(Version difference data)
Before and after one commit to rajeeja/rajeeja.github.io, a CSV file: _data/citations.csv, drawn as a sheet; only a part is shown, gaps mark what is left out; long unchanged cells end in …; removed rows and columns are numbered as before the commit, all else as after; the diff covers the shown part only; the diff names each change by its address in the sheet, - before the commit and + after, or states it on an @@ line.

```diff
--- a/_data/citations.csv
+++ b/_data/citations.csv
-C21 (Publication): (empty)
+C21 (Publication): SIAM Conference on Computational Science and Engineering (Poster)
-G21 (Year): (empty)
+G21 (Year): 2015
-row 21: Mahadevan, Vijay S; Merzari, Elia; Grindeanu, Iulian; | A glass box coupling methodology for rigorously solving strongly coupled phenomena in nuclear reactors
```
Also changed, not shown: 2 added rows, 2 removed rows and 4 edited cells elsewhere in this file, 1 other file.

Problem requirements -> Give the data again, exactly as it stands.

Answer for this exercise ->
Before and after one commit to rajeeja/rajeeja.github.io, a CSV file: _data/citations.csv, drawn as a sheet; only a part is shown, gaps mark what is left out; long unchanged cells end in …; removed rows and columns are numbered as before the commit, all else as after; the diff covers the shown part only; the diff names each change by its address in the sheet, - before the commit and + after, or states it on an @@ line.

```diff
--- a/_data/citations.csv
+++ b/_data/citations.csv
-C21 (Publication): (empty)
+C21 (Publication): SIAM Conference on Computational Science and Engineering (Poster)
-G21 (Year): (empty)
+G21 (Year): 2015
-row 21: Mahadevan, Vijay S; Merzari, Elia; Grindeanu, Iulian; | A glass box coupling methodology for rigorously solving strongly coupled phenomena in nuclear reactors
```
Also changed, not shown: 2 added rows, 2 removed rows and 4 edited cells elsewhere in this file, 1 other file.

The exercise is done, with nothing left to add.